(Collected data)
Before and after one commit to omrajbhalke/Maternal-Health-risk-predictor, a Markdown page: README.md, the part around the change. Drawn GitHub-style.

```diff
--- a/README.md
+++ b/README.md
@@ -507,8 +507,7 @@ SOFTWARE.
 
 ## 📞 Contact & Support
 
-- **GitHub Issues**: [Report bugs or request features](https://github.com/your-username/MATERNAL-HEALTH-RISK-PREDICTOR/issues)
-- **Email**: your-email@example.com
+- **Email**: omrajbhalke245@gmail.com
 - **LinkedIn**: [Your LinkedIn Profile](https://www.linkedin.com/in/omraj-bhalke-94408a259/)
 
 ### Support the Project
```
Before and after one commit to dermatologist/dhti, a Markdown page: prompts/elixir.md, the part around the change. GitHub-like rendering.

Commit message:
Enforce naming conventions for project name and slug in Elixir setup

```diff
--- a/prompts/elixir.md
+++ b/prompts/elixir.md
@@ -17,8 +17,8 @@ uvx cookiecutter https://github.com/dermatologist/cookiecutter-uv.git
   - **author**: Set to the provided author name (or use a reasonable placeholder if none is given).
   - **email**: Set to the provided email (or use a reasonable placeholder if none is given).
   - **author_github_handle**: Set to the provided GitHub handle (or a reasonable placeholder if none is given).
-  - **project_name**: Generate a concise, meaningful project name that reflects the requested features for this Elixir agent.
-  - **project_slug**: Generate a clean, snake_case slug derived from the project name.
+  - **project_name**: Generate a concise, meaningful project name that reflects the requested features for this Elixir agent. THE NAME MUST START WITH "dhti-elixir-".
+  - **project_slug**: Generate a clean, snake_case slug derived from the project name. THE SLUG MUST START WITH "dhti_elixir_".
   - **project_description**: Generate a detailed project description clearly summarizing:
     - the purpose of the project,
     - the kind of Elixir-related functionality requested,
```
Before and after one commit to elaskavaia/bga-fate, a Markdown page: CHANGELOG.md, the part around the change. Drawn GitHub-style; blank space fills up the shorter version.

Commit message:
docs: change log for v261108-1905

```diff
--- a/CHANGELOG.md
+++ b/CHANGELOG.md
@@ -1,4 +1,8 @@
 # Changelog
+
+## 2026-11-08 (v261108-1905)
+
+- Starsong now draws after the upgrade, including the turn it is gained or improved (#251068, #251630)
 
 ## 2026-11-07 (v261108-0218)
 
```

- [Your instructions]:
The records are to be repeated in full, exactly as they stand.

- [Written response]:
Before and after one commit to omrajbhalke/Maternal-Health-risk-predictor, a Markdown page: README.md, the part around the change. Drawn GitHub-style.

```diff
--- a/README.md
+++ b/README.md
@@ -507,8 +507,7 @@ SOFTWARE.
 
 ## 📞 Contact & Support
 
-- **GitHub Issues**: [Report bugs or request features](https://github.com/your-username/MATERNAL-HEALTH-RISK-PREDICTOR/issues)
-- **Email**: your-email@example.com
+- **Email**: omrajbhalke245@gmail.com
 - **LinkedIn**: [Your LinkedIn Profile](https://www.linkedin.com/in/omraj-bhalke-94408a259/)
 
 ### Support the Project
```
Before and after one commit to dermatologist/dhti, a Markdown page: prompts/elixir.md, the part around the change. GitHub-like rendering.

Commit message:
Enforce naming conventions for project name and slug in Elixir setup

```diff
--- a/prompts/elixir.md
+++ b/prompts/elixir.md
@@ -17,8 +17,8 @@ uvx cookiecutter https://github.com/dermatologist/cookiecutter-uv.git
   - **author**: Set to the provided author name (or use a reasonable placeholder if none is given).
   - **email**: Set to the provided email (or use a reasonable placeholder if none is given).
   - **author_github_handle**: Set to the provided GitHub handle (or a reasonable placeholder if none is given).
-  - **project_name**: Generate a concise, meaningful project name that reflects the requested features for this Elixir agent.
-  - **project_slug**: Generate a clean, snake_case slug derived from the project name.
+  - **project_name**: Generate a concise, meaningful project name that reflects the requested features for this Elixir agent. THE NAME MUST START WITH "dhti-elixir-".
+  - **project_slug**: Generate a clean, snake_case slug derived from the project name. THE SLUG MUST START WITH "dhti_elixir_".
   - **project_description**: Generate a detailed project description clearly summarizing:
     - the purpose of the project,
     - the kind of Elixir-related functionality requested,
```
Before and after one commit to elaskavaia/bga-fate, a Markdown page: CHANGELOG.md, the part around the change. Drawn GitHub-style; blank space fills up the shorter version.

Commit message:
docs: change log for v261108-1905

```diff
--- a/CHANGELOG.md
+++ b/CHANGELOG.md
@@ -1,4 +1,8 @@
 # Changelog
+
+## 2026-11-08 (v261108-1905)
+
+- Starsong now draws after the upgrade, including the turn it is gained or improved (#251068, #251630)
 
 ## 2026-11-07 (v261108-0218)
 
```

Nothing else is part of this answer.